Of all the facts that have emerged about last month’s two U.S. bank busts – the unanswered warning letters from regulators, the ignored interest-rate risk, the outsized levels of uninsured deposits – one data point in particular continues to stir deep-seated unease among finance officials: 36.
That’s roughly the number of hours it took Silicon Valley Bank (SVB) to go from a functioning regional lender to being seized by regulators after the fastest bank run in U.S. history saw $42 billion of deposits yanked in 24 hours, with another $100 billion queued for the door before the California-based bank was shut down.
Signature Bank’s failure took only marginally longer.
As regulators at the Federal Reserve and Federal Deposit Insurance Corporation prepare to release a pair of post-mortems on Friday that will lay out what went wrong, the staggering speed of the second- and third-largest U.S. bank failures ever remains a primary focus. Moreover, beyond whether the bank examiners could have been sharper-eyed or tougher-knuckled, the ongoing question of whether they could just have moved faster remains a central concern.
“The number 36 has just been, you know, branded in my brain,” Atlanta Fed President Raphael Bostic told Reuters earlier this month. “How should we be thinking about relationships given that speed? And how do we think about protocols given that speed?”
Indeed, even as officials put the finishing touches on the two reports, a real-life next test was emerging: First Republic Bank (FRC.N) this week reported more than a $100 billion plunge in deposits in the first quarter, sending its shares sliding to a record low and prompting speculation over the future of the 14th-largest U.S. bank.
Bostic, for one, was already gearing up for more. He said he has had conversations with banks in his region about the need for communication and familiarity with the tools they might need in such a circumstance, such as how to access the U.S. central bank’s emergency lending facilities.
“I think ultimately, we’ve all got to basically operate like we’re on yellow alert at all times,” he said.
The Fed’s report will focus on SVB, which regulators took over on March 10 after a failed emergency effort to raise capital helped trigger the deposit run.
Fed Vice Chair for Supervision Michael Barr has said the review will include policy recommendations, as well as confidential supervisory information that is not usually made public.
“I think that any time you have a bank failure like this, bank management clearly failed, supervisors failed and our regulatory system failed,” Barr told U.S. lawmakers in a hearing in March.

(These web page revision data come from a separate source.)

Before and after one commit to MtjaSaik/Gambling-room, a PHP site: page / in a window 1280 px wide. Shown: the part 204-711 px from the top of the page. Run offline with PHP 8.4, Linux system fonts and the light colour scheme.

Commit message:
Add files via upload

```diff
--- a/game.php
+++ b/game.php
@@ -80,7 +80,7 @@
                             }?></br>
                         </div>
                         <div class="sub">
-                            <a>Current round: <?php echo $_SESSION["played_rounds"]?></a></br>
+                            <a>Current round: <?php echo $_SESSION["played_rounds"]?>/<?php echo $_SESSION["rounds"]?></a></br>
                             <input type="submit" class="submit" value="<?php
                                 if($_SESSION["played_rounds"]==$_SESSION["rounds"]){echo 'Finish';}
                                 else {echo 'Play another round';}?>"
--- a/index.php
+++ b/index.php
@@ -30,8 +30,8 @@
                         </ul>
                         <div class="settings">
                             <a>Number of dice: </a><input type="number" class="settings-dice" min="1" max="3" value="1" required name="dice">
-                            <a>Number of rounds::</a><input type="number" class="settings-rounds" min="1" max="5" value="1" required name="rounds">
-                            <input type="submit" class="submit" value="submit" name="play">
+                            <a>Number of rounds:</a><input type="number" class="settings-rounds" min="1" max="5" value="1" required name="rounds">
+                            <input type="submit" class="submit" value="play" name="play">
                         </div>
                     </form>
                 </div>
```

The FDIC’s report on the supervision of New York-based Signature Bank, which was closed a couple of days after SVB, is also due on Friday.
A separate report on the deposit insurance system that FDIC Chair Martin Gruenberg has said will include a rundown of potential reforms is expected by Monday.

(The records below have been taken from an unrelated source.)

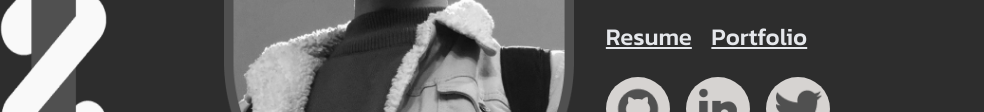
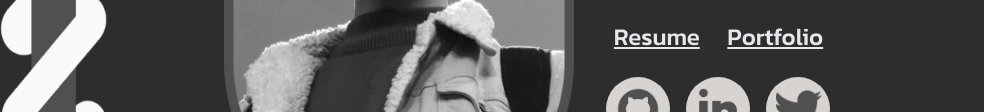
Before and after one commit to Shubbair/Shubbair.github.io, a plain HTML site: page index.html in a window 1280 px wide. Shown: the part 411-523 px from the top of the page, without its empty margins (0-984 px from the left). Drawn offline with nearby package versions, Linux system fonts and the light colour scheme.

Commit message:
Update index.html

```diff
--- a/index.html
+++ b/index.html
@@ -33,8 +33,8 @@
       <br/>
       <p class="text-2xl text-gray-400 ">Machine Learning Engineer & Researcher</p>
       <br/>
-      <a class="text-2xl text-gray-200 underline" href="https://drive.google.com/file/d/1AYQv-Yj7XR79FWLfhxgaLVp1x69SpaUL/view?usp=sharing target="_blank">Resume</a>
-      <a class="text-2xl text-gray-200 underline ml-4" href="projects.html">Portfolio</a>
+      <a class="text-2xl text-gray-200 underline p-2" href="https://drive.google.com/file/d/1AYQv-Yj7XR79FWLfhxgaLVp1x69SpaUL/view?usp=sharing target="_blank">Resume</a>
+      <a class="text-2xl text-gray-200 underline ml-4" href="projects.html p-2">Portfolio</a>
       <br/><br/>
       <div class="flex flex-col lg:flex-row lg:space-x-4">
      <div class="w-16 h-16 bg-stone-300 rounded-full flex items-center justify-center">
```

The supervisory regime at both regulators is under scrutiny from lawmakers on both sides of the aisle who have questioned why bank examiners weren’t more aggressive in pursuing fixes at the failed banks.

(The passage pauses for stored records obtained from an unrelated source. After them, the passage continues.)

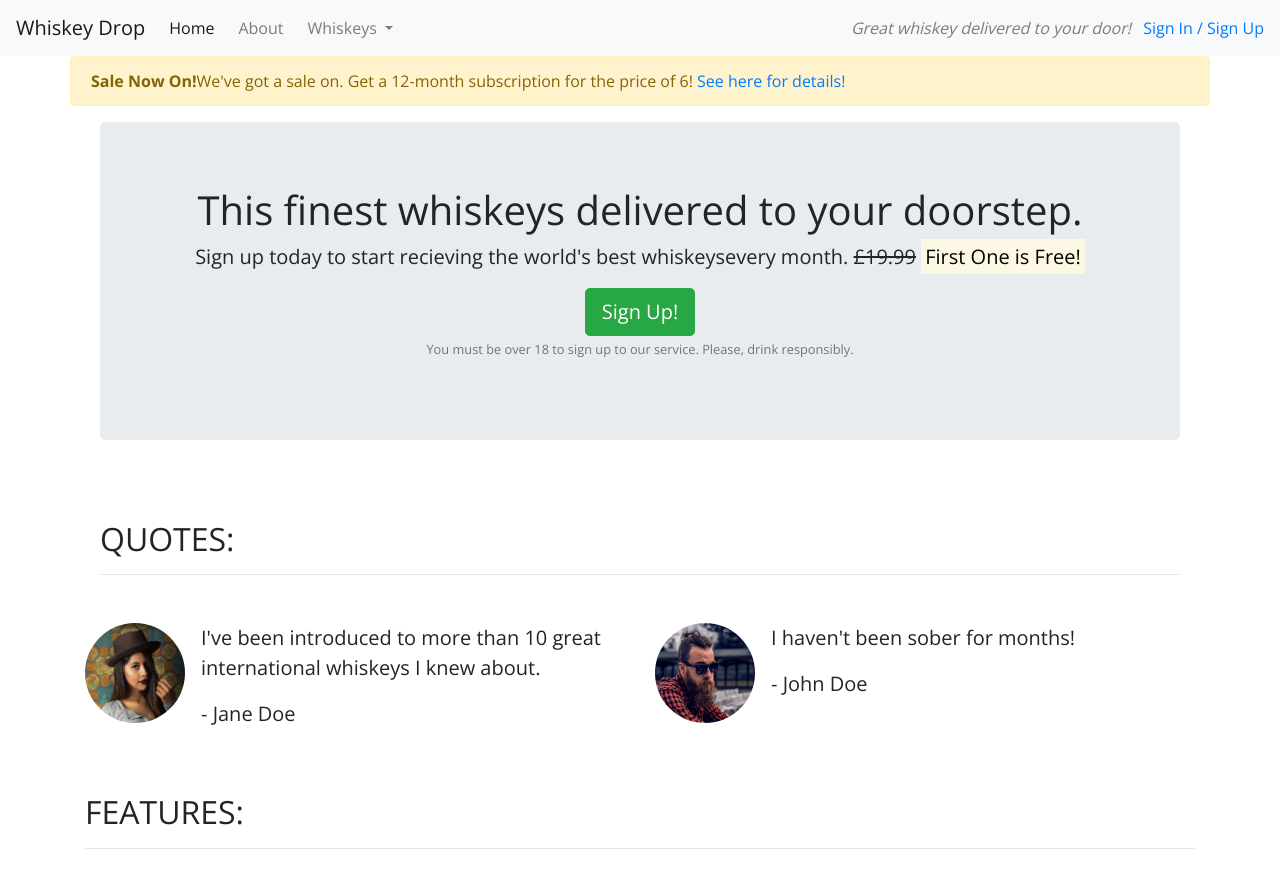
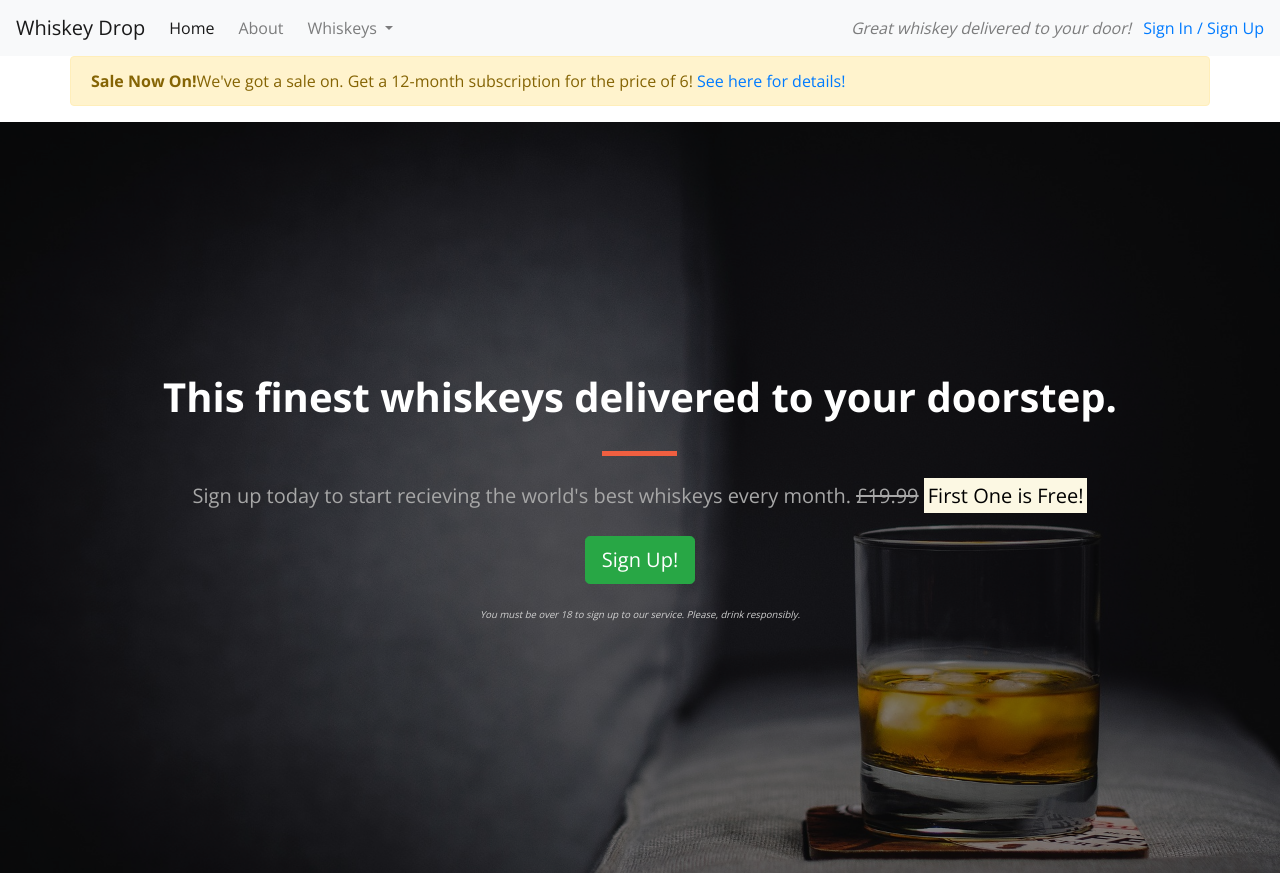
Before and after one commit to MichaelWarner32/warner.mike32-gmail.com, a plain HTML site: page index.html in a window 1280 px wide. Shown: the top 873 px of the page. Drawn offline with nearby package versions, Linux system fonts and the light colour scheme.

Commit message:
added background image

```diff
--- a/css/style.css
+++ b/css/style.css
@@ -4,8 +4,96 @@ body {
 
 .alert-container{}
 
-.callout-container{}
+.callout-container{
+    height:100vh;
+
+    background: url('../images/whiskey-background.jpg') no-repeat bottom right fixed;
+    -webkit-background-size: cover;
+    -moz-background-size: cover;
+    -o-background-size: cover;
+    background-size: cover;
+
+    display: flex;
+    align-items: center;
+    justify-content: center;
+
+    position: relative;
+}
+
+.opaque-overlay {
+    position: absolute;
+    top: 0;
+    left: 0;
+    height: 100%;
+    width: 100%;
+    background-color: rgba(0, 0, 0, 0.5);
+}
+
 
 .quotes-container{}
 
 .features-container{}
+
+/* Block dividers */
+
+.block-divider {
+    width: 75px;
+    height: 5px;
+    border: 0;
+    background-color: #444;
+}
+
+.block-divider--orange {
+    background-color: #f05f40;
+}
+
+.block-divider--short {
+    width: 35px;
+}
+
+/* Jumbotron */
+
+.jumbotron {
+    background-color: transparent;
+}
+
+.jumbotron-header {
+    color: white;
+    font-weight: bold;
+    margin-bottom: 30px;
+    color: white;
+}
+
+.jumbotron .lead {
+    color: #a7a7a7;
+    margin: 25px 0;
+}
+
+.jumbotron small {
+    font-size: 60%;
+    font-style: italic;
+    color: #d0d0d0;
+}
+
+/* Buttons */
+
+.btn--cta {
+    font-weight: bold;
+    border-radius: 23px;
+    width: 160px;
+}
+
+.btn--red {
+    color: white;
+    background-color: #f05f40;
+    border-color: #f05f40;
+}
+
+.btn--red:hover,
+.btn--red:active,
+.btn--red:focus,
+.btn--red:active:focus {
+    background-color: #df4929;
+    border-color: #df4929;
+    color: white;
+}
--- a/index.html
+++ b/index.html
@@ -52,25 +52,26 @@
                 </div>
             </div>
         </div>
+    </div>
         <!-- Callout -->
-        <div class="container callout-container">
+        <div class="container-fluid callout-container">
+        <div class="opaque-overlay">&nbsp;</div>
         <div class="row">
             <div class="col-12">
                 <section class="callout jumbotron text-center">
-                    <h1> This finest whiskeys delivered to your doorstep.</h1>
-                    <p class="lead">Sign up today to start recieving the world's best whiskeysevery month.
+                    <h1 class="jumbotron-header"> This finest whiskeys delivered to your doorstep.</h1>
+                    <hr class="block-divider block-divider--orange">
+                    <p class="lead">Sign up today to start recieving the world's best whiskeys every month.
                         <s class="d-none d-sm-inline">£19.99</s>
                         <span class="d-inline d-sm-none"><br></span>
                         <strong><mark>First One is Free!</mark></strong></p>
-                    <button class="btn btn-success btn-lg" data-toggle="modal" data-target="#signUpModal"> Sign Up!</button>
+                    <p><button class="btn btn-success btn-lg" data-toggle="modal" data-target="#signUpModal"> Sign Up!</button></p>
                     <p class="text-muted"><small>You must be over 18 to sign up to our service. Please, drink responsibly.</small></p>
                 </section>
             </div>
         </div>
-
+        </div>
         <!-- /.callout -->
-        </div>
-        </div>
 
         <!-- Quotes -->
         <div class="container quotes-container">
@@ -110,10 +111,8 @@
                 </div>
             </div>
         </section>
-
+        </div>
         <!-- /.quotes -->
-
-        </div>
 
         <!-- Features -->
         <div class="container features-container">
@@ -121,7 +120,7 @@
             <div class="row">
                 <div class="col-12 my-5">
                     <h2 class="text-uppercase">Features:</h2>
-                    <hr>
+                    <hr />
                 </div>
             </div>
             <div class="row">
```
Also changed, not shown: images/whiskey-background.jpg (added).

“The supervisors tend to be the skunks at the party – they are the ones who point out what the deficiencies are,” Sarah Bloom Raskin, a former Fed governor, said at an event held by the Peterson Institute for International Economics on Wednesday.
“It appears that there was really a lack of urgency in escalating this through the supervisory channel … That lack of follow-through needs to be examined,” she said.
Some policymakers have argued that rules relaxing the strictest oversight for firms holding between $100 billion and $250 billion in assets, which included SVB and Signature, are also in part to blame.
“The lessons (from the reports) aren’t going to be, how to identify the next SVB,” said Kathryn Judge, a professor at Columbia Law School. “It’s how do we allow a bank whose failure threatened the financial system to persist without being subject to more aggressive intervention?”
Daniel Tarullo, who headed supervision and regulation at the Fed until 2017, said the correct policy fixes will depend on how much of the blame for the failures is due to the banks’ particularities – far higher proportions of uninsured deposits than is the norm, along with large holdings of long-term securities that lost value as short-term interest rates rose.
“One thing for certain … this was a very significant supervisory failure,” Tarullo said at the Peterson Institute for International Economics event on Wednesday.
If the banks’ failures and speed with which they occurred are seen as more of a “canary in the coal mine” for problems that could crop up more frequently in the future, bigger changes in the regulatory regime may be needed, he said.